* [EXERCISE OBJECTIVE] Reproduce what is written in the records below exactly, and leave out the images.

++++++++

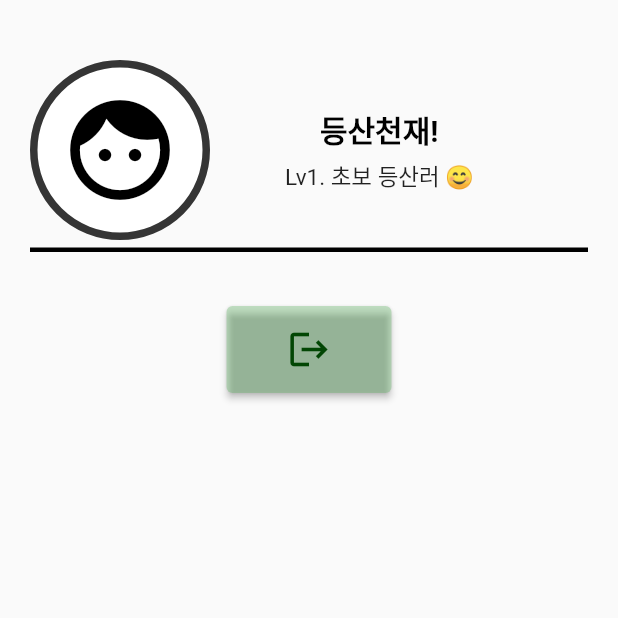
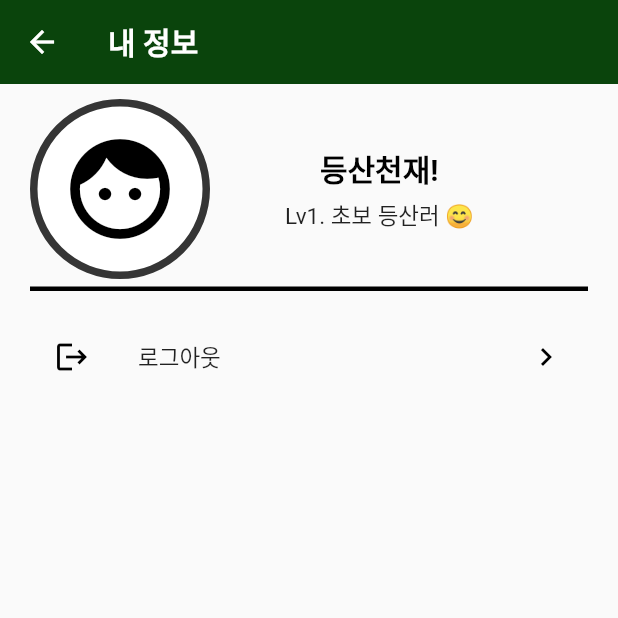
Before and after one commit to SorryKim/2023_capstone, a Flutter app: the InformationScreen screen opened directly with empty values, on a phone screen of 412 x 824 dp, the top half of it. Run offline on Flutter 3.47's test engine with Material 2 defaults, Android fonts, the phone set to English and light mode, and no system bars; our stand-ins replace cloud_firestore, firebase_auth, firebase_core, google_sign_in, step_progress_indicator; missing offline and left inert: flutter_survey, shake; accounts and stored records are empty.

Commit message:
메인화면 레이아웃 수정

```diff
--- a/lib/screens/information_screen.dart
+++ b/lib/screens/information_screen.dart
@@ -1,7 +1,6 @@
 import 'package:cloud_firestore/cloud_firestore.dart';
 import 'package:firebase_auth/firebase_auth.dart';
 import 'package:flutter/material.dart';
-import 'package:flutter_survey/flutter_survey.dart';
 import 'package:project/models/survey_model.dart';
 import 'package:project/screens/login_screen.dart';
 
@@ -25,6 +24,18 @@ class _InformationScreenState extends State<InformationScreen> {
           } else {
             getGender(widget.uid);
             return Scaffold(
+              appBar: AppBar(
+                title: const Text(
+                  '내 정보',
+                  style: TextStyle(
+                    fontSize: 20,
+                    color: Color.fromARGB(255, 255, 255, 255),
+                    fontWeight: FontWeight.bold,
+                  ),
+                ),
+                backgroundColor: const Color.fromARGB(255, 10, 68, 12),
+                elevation: 0.0,
+              ),
               body: SingleChildScrollView(
                 child: Column(
                   children: [
@@ -34,7 +45,7 @@ class _InformationScreenState extends State<InformationScreen> {
                         child: Column(
                           children: [
                             const SizedBox(
-                              height: 40,
+                              height: 10,
                             ),
                             Row(
                               children: <Widget>[
@@ -105,27 +116,16 @@ class _InformationScreenState extends State<InformationScreen> {
                                 ),
                                 Column(
                                   children: [
-                                    Padding(
-                                      padding: const EdgeInsets.all(20.0),
-                                      child: ElevatedButton(
-                                        onPressed: () {
-                                          FirebaseAuth.instance.signOut();
-                                        },
-                                        style: TextButton.styleFrom(
-                                            padding: const EdgeInsets.only(
-                                              top: 14,
-                                              bottom: 14,
-                                              left: 40,
-                                              right: 40,
-                                            ),
-                                            backgroundColor:
-                                                Colors.green.withOpacity(0.3)),
-                                        child: const Icon(
-                                          Icons.logout,
-                                          size: 30,
-                                          color: Color.fromARGB(255, 2, 70, 4),
-                                        ),
+                                    ListTile(
+                                      leading: const Icon(Icons.logout),
+                                      iconColor: Colors.black,
+                                      focusColor: Colors.black,
+                                      title: const Text(
+                                        '로그아웃',
+                                        style: TextStyle(fontSize: 15),
                                       ),
+                                      onTap: () {},
+                                      trailing: const Icon(Icons.navigate_next),
                                     ),
                                   ],
                                 ),
--- a/pubspec.yaml
+++ b/pubspec.yaml
@@ -66,3 +66,4 @@ flutter:
   assets:
    - images/google_logo.png
    - images/mount-removebg-preview.png
+   - images/6249016.jpg
```
Also changed, not shown: lib/screens/comment_screen.dart (+19 -6 lines), lib/screens/community_menu.dart (deleted, +0 -30 lines), lib/screens/community_screen.dart (+23 -56 lines), lib/screens/home_screen.dart (+12 -23 lines), lib/screens/lobby_screen.dart (+41 -4 lines), images/6249016.jpg (added).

++++++++

* [OUTPUT FOR THIS EXERCISE]
Before and after one commit to SorryKim/2023_capstone, a Flutter app: the InformationScreen screen opened directly with empty values, on a phone screen of 412 x 824 dp, the top half of it. Run offline on Flutter 3.47's test engine with Material 2 defaults, Android fonts, the phone set to English and light mode, and no system bars; our stand-ins replace cloud_firestore, firebase_auth, firebase_core, google_sign_in, step_progress_indicator; missing offline and left inert: flutter_survey, shake; accounts and stored records are empty.

Commit message:
메인화면 레이아웃 수정

```diff
--- a/lib/screens/information_screen.dart
+++ b/lib/screens/information_screen.dart
@@ -1,7 +1,6 @@
 import 'package:cloud_firestore/cloud_firestore.dart';
 import 'package:firebase_auth/firebase_auth.dart';
 import 'package:flutter/material.dart';
-import 'package:flutter_survey/flutter_survey.dart';
 import 'package:project/models/survey_model.dart';
 import 'package:project/screens/login_screen.dart';
 
@@ -25,6 +24,18 @@ class _InformationScreenState extends State<InformationScreen> {
           } else {
             getGender(widget.uid);
             return Scaffold(
+              appBar: AppBar(
+                title: const Text(
+                  '내 정보',
+                  style: TextStyle(
+                    fontSize: 20,
+                    color: Color.fromARGB(255, 255, 255, 255),
+                    fontWeight: FontWeight.bold,
+                  ),
+                ),
+                backgroundColor: const Color.fromARGB(255, 10, 68, 12),
+                elevation: 0.0,
+              ),
               body: SingleChildScrollView(
                 child: Column(
                   children: [
@@ -34,7 +45,7 @@ class _InformationScreenState extends State<InformationScreen> {
                         child: Column(
                           children: [
                             const SizedBox(
-                              height: 40,
+                              height: 10,
                             ),
                             Row(
                               children: <Widget>[
@@ -105,27 +116,16 @@ class _InformationScreenState extends State<InformationScreen> {
                                 ),
                                 Column(
                                   children: [
-                                    Padding(
-                                      padding: const EdgeInsets.all(20.0),
-                                      child: ElevatedButton(
-                                        onPressed: () {
-                                          FirebaseAuth.instance.signOut();
-                                        },
-                                        style: TextButton.styleFrom(
-                                            padding: const EdgeInsets.only(
-                                              top: 14,
-                                              bottom: 14,
-                                              left: 40,
-                                              right: 40,
-                                            ),
-                                            backgroundColor:
-                                                Colors.green.withOpacity(0.3)),
-                                        child: const Icon(
-                                          Icons.logout,
-                                          size: 30,
-                                          color: Color.fromARGB(255, 2, 70, 4),
-                                        ),
+                                    ListTile(
+                                      leading: const Icon(Icons.logout),
+                                      iconColor: Colors.black,
+                                      focusColor: Colors.black,
+                                      title: const Text(
+                                        '로그아웃',
+                                        style: TextStyle(fontSize: 15),
                                       ),
+                                      onTap: () {},
+                                      trailing: const Icon(Icons.navigate_next),
                                     ),
                                   ],
                                 ),
--- a/pubspec.yaml
+++ b/pubspec.yaml
@@ -66,3 +66,4 @@ flutter:
   assets:
    - images/google_logo.png
    - images/mount-removebg-preview.png
+   - images/6249016.jpg
```
Also changed, not shown: lib/screens/comment_screen.dart (+19 -6 lines), lib/screens/community_menu.dart (deleted, +0 -30 lines), lib/screens/community_screen.dart (+23 -56 lines), lib/screens/home_screen.dart (+12 -23 lines), lib/screens/lobby_screen.dart (+41 -4 lines), images/6249016.jpg (added).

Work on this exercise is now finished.